So as many of you know, I work at a veterinary hospital. Now to the layperson a 'vet hospital' has one envisioning a little clinic where you take your puppy or kitten to get it's 'shots' or 'fixed'. And while I have worked at this type of vet clinic, my current employer is far from such. Let me elaborate a bit for you. The vet hospital I work at is a 'Specialty Practice'. We do the things your regular Vet can't or won't do: major surgeries (ie: fractures, ACL repair and other knee problems, spinal discs, and foreign bodies [your dog ate your underwear and now we need to remove them]. My job is to prepare for and assist with these surgeries. That is about it. I rarely deal with owners (clients), never answer the phone, but unfortunately still have to clean up dog poop if Brandon hasn't already taken care of that. If someone were to ask me what I liked about this job opposed to a 'regular' clinic, most likely the first thing out of my mouth would be, "I don't have to deal with clients". Now as awful as this may sound, it is true. I in NO way miss talking with the obnoxious clients out there: the know-it-all breeder, the my-dog-is-a-human person, the people with 20 dogs and no money to care for them, the woman that drags her 40 screaming brats into the clinic to get her dog vaccinated, and the list goes on. I also don't miss answering the phone. "Hi my dog just ate my whole bottle of Xanax, is that bad?" or "My dog got hit by a car a week ago and his leg is rotten and dangling, should I bring him in?" I'm sorry, but people are dumb. It's unfortunate that humans look at pet ownership as a right and not a privilege.
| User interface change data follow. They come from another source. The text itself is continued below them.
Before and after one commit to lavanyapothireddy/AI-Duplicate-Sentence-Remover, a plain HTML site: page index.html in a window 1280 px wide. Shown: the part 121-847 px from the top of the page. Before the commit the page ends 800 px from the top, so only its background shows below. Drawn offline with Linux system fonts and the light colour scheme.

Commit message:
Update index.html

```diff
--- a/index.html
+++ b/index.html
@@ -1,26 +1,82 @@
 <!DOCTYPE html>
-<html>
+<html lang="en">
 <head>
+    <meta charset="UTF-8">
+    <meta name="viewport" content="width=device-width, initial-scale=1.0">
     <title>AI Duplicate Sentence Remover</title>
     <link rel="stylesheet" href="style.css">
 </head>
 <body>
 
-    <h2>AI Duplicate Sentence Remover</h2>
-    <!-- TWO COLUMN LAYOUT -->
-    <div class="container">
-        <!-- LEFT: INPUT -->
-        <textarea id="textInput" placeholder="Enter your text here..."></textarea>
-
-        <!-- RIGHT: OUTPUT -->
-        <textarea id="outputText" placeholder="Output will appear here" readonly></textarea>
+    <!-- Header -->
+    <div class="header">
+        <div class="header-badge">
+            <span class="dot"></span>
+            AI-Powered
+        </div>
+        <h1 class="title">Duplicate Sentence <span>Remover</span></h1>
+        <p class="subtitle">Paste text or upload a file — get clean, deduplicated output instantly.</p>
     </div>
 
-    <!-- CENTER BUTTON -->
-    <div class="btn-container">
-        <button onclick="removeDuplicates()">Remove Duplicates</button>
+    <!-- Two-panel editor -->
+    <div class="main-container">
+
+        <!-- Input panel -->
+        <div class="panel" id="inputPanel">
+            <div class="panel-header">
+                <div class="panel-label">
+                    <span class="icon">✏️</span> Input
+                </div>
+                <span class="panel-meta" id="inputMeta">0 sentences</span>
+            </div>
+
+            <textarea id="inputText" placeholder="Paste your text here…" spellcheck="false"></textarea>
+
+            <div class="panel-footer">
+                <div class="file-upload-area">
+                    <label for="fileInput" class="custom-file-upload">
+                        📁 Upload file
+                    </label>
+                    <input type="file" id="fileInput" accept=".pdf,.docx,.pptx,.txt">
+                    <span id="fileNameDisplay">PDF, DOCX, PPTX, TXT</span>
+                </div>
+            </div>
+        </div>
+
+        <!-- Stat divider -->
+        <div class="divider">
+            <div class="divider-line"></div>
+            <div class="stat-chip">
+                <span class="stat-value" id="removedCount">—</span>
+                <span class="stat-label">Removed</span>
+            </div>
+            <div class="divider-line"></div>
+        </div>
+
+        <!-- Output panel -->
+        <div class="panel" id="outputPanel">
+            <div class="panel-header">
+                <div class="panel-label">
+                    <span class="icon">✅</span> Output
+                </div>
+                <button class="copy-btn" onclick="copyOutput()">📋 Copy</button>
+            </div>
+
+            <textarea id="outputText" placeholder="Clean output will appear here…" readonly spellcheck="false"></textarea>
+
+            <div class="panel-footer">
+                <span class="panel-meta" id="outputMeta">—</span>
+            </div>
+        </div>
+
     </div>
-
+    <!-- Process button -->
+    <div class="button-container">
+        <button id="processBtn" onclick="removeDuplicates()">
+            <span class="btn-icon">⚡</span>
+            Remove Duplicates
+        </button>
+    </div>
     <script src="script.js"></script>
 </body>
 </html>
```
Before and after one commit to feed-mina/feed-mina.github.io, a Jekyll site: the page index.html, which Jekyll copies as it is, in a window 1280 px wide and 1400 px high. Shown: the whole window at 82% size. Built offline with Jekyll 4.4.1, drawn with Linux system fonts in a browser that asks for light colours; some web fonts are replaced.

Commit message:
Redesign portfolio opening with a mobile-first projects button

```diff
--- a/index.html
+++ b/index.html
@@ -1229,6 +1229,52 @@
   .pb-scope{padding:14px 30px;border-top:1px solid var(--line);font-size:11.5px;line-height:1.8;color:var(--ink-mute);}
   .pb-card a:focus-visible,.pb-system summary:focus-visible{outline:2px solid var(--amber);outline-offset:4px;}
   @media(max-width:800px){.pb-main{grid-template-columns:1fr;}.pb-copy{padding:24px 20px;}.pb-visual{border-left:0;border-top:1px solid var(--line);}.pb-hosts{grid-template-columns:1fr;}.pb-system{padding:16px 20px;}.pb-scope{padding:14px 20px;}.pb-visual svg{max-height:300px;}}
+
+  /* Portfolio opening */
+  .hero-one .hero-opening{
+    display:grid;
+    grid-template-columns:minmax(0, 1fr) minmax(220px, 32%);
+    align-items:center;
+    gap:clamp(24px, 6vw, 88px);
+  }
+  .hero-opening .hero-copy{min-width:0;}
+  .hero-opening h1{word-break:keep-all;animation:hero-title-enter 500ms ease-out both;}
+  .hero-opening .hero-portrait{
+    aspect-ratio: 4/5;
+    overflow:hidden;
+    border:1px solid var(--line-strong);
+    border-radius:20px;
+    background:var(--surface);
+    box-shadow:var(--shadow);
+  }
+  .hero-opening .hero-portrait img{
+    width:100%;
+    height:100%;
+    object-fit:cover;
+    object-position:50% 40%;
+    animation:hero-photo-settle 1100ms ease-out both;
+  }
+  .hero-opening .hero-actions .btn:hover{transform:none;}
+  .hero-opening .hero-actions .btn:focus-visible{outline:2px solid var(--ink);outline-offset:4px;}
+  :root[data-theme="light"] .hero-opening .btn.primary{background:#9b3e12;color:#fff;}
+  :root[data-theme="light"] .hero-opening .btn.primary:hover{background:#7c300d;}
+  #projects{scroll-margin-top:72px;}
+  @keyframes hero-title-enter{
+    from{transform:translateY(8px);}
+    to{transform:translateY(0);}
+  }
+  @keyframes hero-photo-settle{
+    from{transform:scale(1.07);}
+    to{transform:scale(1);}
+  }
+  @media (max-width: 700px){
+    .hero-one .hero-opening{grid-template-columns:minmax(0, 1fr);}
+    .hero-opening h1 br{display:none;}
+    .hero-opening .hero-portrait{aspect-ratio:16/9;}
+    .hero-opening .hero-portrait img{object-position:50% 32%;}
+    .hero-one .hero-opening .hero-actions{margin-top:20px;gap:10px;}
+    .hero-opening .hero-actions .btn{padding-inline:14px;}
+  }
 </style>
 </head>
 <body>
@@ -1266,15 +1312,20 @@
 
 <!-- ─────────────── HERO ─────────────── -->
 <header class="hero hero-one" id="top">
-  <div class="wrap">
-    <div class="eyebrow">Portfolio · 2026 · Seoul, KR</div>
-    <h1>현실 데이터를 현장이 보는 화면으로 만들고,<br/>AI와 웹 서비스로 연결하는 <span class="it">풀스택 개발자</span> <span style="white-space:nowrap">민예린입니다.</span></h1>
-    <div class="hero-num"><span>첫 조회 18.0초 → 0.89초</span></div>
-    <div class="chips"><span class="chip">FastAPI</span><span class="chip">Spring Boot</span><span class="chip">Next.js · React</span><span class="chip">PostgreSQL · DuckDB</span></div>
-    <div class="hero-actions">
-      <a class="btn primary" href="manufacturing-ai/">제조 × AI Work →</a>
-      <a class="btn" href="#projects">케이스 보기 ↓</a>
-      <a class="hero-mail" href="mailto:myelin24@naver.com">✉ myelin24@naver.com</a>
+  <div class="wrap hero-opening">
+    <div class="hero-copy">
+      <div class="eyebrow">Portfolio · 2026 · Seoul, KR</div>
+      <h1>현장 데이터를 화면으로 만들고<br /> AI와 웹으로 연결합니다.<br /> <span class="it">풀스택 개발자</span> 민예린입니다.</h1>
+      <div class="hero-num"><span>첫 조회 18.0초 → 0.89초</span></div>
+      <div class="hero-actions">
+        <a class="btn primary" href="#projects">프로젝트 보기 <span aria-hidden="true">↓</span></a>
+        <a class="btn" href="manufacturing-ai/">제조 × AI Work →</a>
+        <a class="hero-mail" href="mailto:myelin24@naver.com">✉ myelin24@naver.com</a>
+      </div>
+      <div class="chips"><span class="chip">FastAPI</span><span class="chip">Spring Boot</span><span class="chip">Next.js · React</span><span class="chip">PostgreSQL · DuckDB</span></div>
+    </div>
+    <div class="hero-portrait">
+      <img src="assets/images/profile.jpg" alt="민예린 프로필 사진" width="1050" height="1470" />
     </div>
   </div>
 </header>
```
Now that you have read that, let me share the other side of my feelings.

Working with animals without their owners by their side definitely has its benefits. But it also starts to make one look at the animals as just a patient, and you forget about the bond that some person out there has with this dog or cat. This all sort of hit me a few weeks ago when I was taking a dog down to ICU after a surgery. In ICU there was a guy laying in the kennel with his very sick dog. The man came everyday for hours to see his dog, who I believe we sadly had to euthanize eventually . It made me really sad. I was almost mad at myself for becoming so immune to the emotional side of my job. Because I barely work with the owners of the animals, I forget how good it feels when you're returning that 3 month old puppy who broke his leg to the owner who hasn't gotten any sleep since they dropped the dog off. Their eyes watering with overwhelming joy and thanks that you were able to fix their beloved pet. That is what makes my job worth it, and how I wish I were reminded of that more often. So to my dismay, my job is not 'playing with puppies and kittens all day'. It is slowly becoming more physically and emotionally wearing.

I apologize for the melancholy undertones of this blog. It was just something I felt I needed to share, as many people have no idea what I even do for a living.